Task brief: Pull every line holding the word "models" out of the data and copy it.

Collection entries
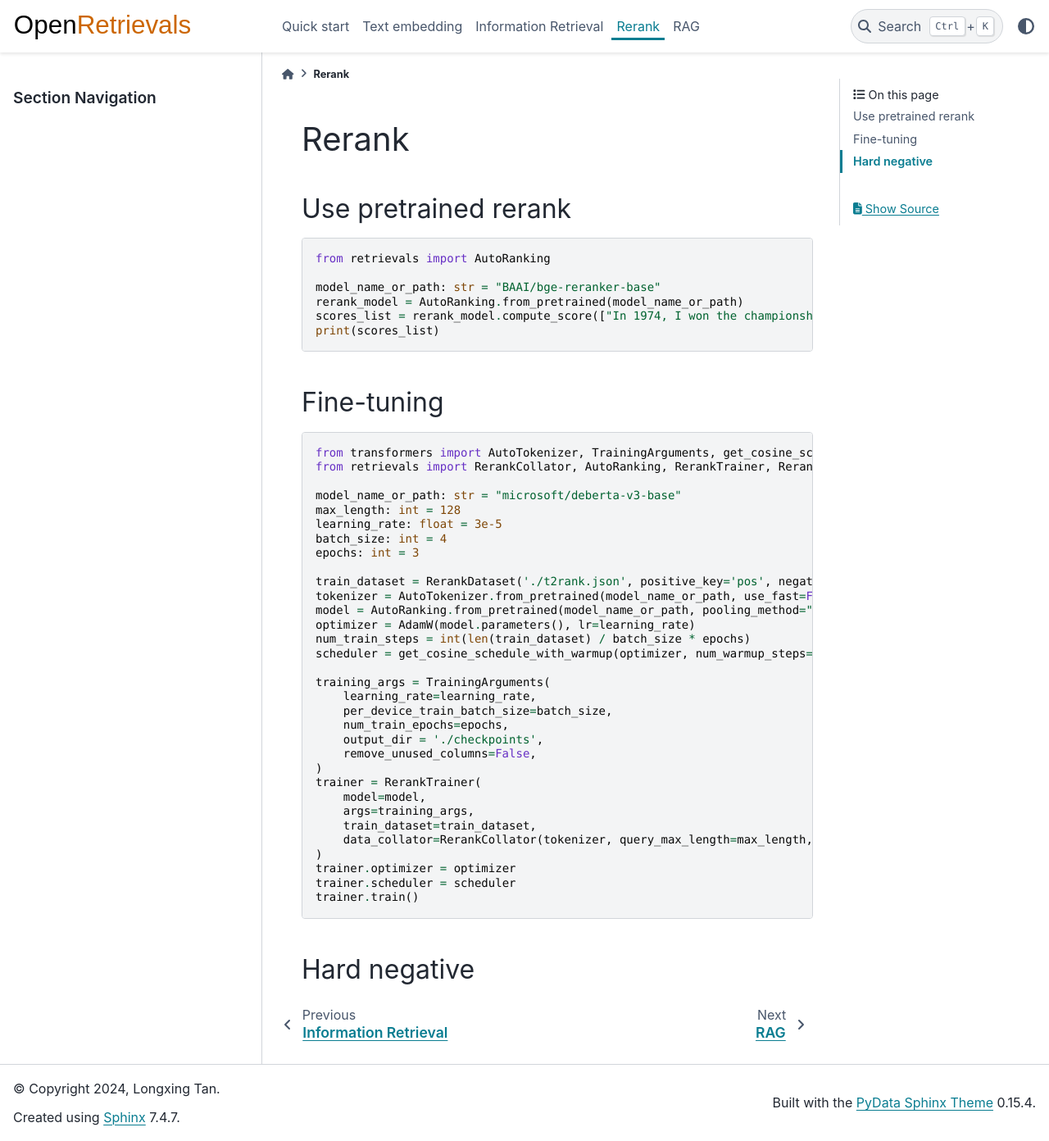
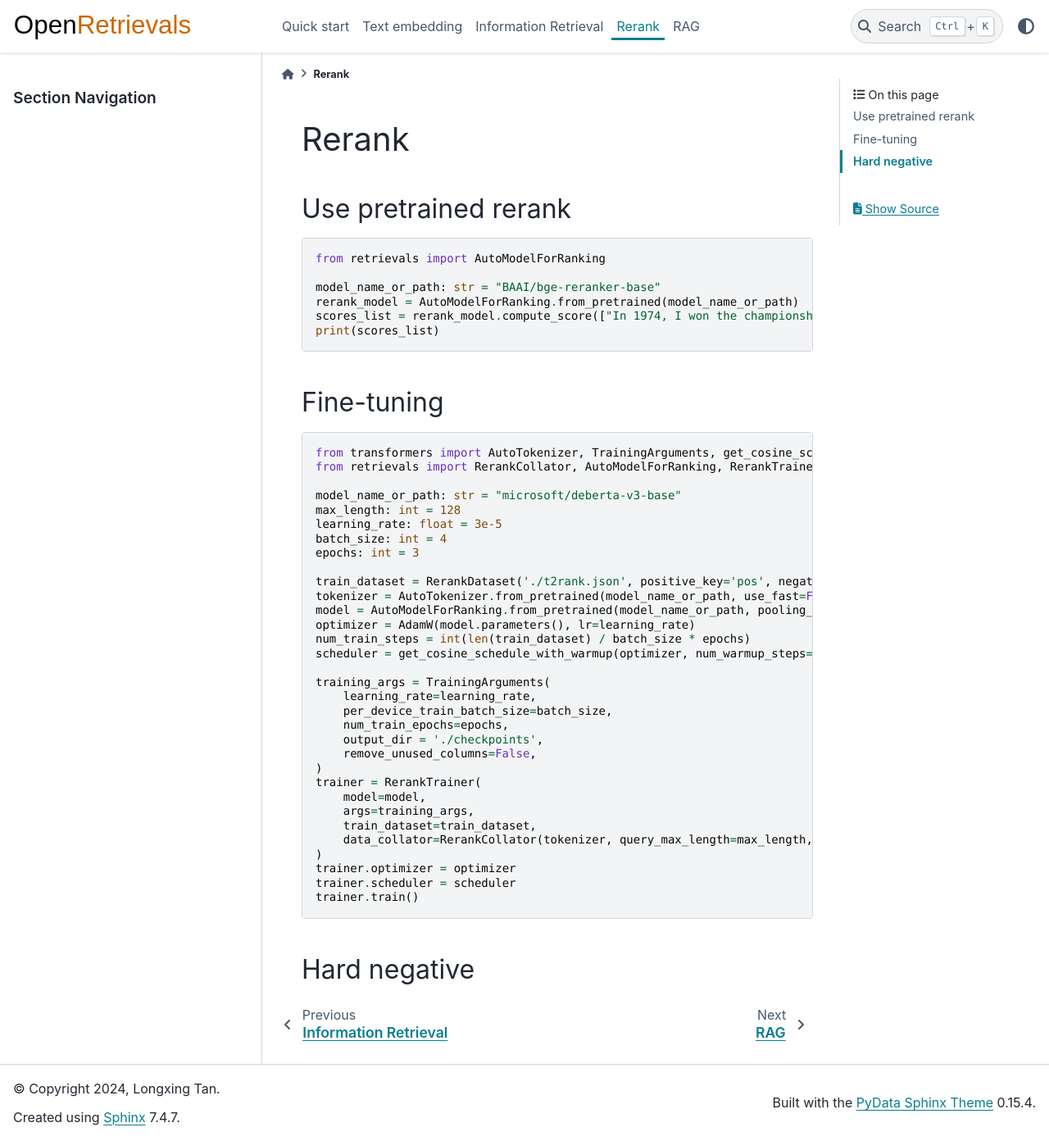
Before and after one commit to LongxingTan/open-retrievals, a Sphinx documentation site: the page built from docs/source/rerank.rst, in a window 1280 px wide and 1392 px high. Shown: the whole window at 82% size. Built offline with Sphinx 7.4.7 and the PyData theme 0.15.4, drawn with Linux system fonts in a browser that asks for light colours.

Commit message:
fix: rerank rename

```diff
--- a/docs/source/rag.rst
+++ b/docs/source/rag.rst
@@ -14,7 +14,7 @@ RAG could help solve the false information, out-of-date information, and data se
 .. code-block:: python
 
     from retrievals.tools.langchain import LangchainEmbedding, LangchainReranker, LangchainLLM
-    from retrievals import AutoRanking
+    from retrievals import AutoModelForRanking
     from langchain.retrievers import ContextualCompressionRetriever
     from langchain_community.vectorstores import Chroma as Vectorstore
     from langchain.prompts.prompt import PromptTemplate
@@ -33,7 +33,7 @@ RAG could help solve the false information, out-of-date information, and data se
     retrieval_args = {"search_type" :"similarity", "score_threshold": 0.15, "k": 10}
     retriever = vectordb.as_retriever(**retrieval_args)
 
-    ranker = AutoRanking.from_pretrained(rerank_model_name_or_path)
+    ranker = AutoModelForRanking.from_pretrained(rerank_model_name_or_path)
     reranker = LangchainReranker(model=ranker, top_n=3)
     compression_retriever = ContextualCompressionRetriever(
         base_compressor=reranker, base_retriever=retriever
--- a/docs/source/rerank.rst
+++ b/docs/source/rerank.rst
@@ -8,10 +8,10 @@ Use pretrained rerank
 
 .. code-block:: python
 
-    from retrievals import AutoRanking
+    from retrievals import AutoModelForRanking
 
     model_name_or_path: str = "BAAI/bge-reranker-base"
-    rerank_model = AutoRanking.from_pretrained(model_name_or_path)
+    rerank_model = AutoModelForRanking.from_pretrained(model_name_or_path)
     scores_list = rerank_model.compute_score(["In 1974, I won the championship in Southeast Asia in my first kickboxing match", "In 1982, I defeated the heavy hitter Ryu Long."])
     print(scores_list)
 
@@ -24,7 +24,7 @@ Fine-tuning
 .. code-block:: python
 
     from transformers import AutoTokenizer, TrainingArguments, get_cosine_schedule_with_warmup, AdamW
-    from retrievals import RerankCollator, AutoRanking, RerankTrainer, RerankDataset
+    from retrievals import RerankCollator, AutoModelForRanking, RerankTrainer, RerankDataset
 
     model_name_or_path: str = "microsoft/deberta-v3-base"
     max_length: int = 128
@@ -34,7 +34,7 @@ Fine-tuning
 
     train_dataset = RerankDataset('./t2rank.json', positive_key='pos', negative_key='neg')
     tokenizer = AutoTokenizer.from_pretrained(model_name_or_path, use_fast=False)
-    model = AutoRanking.from_pretrained(model_name_or_path, pooling_method="mean")
+    model = AutoModelForRanking.from_pretrained(model_name_or_path, pooling_method="mean")
     optimizer = AdamW(model.parameters(), lr=learning_rate)
     num_train_steps = int(len(train_dataset) / batch_size * epochs)
     scheduler = get_cosine_schedule_with_warmup(optimizer, num_warmup_steps=0.05 * num_train_steps, num_training_steps=num_train_steps)
--- a/src/retrievals/__init__.py
+++ b/src/retrievals/__init__.py
@@ -7,7 +7,7 @@ from .data.collator import (
 from .data.dataset import RerankDataset, RetrievalDataset
 from .models.embedding_auto import AutoModelForEmbedding, ListwiseModel, PairwiseModel
 from .models.pooling import AutoPooling
-from .models.rerank import AutoRanking
+from .models.rerank import AutoModelForRanking
 from .models.retrieval_auto import AutoRetrieval
 from .trainer.custom_trainer import CustomTrainer
 from .trainer.trainer import RerankTrainer, RetrievalTrainer
```
Also changed, not shown: README.md (+6 -6 lines), README_ja-JP.md (+6 -6 lines), README_zh-CN.md (+6 -6 lines), 8 other files.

Result of this task:
 from .models.embedding_auto import AutoModelForEmbedding, ListwiseModel, PairwiseModel
 from .models.pooling import AutoPooling
-from .models.rerank import AutoRanking
+from .models.rerank import AutoModelForRanking
 from .models.retrieval_auto import AutoRetrieval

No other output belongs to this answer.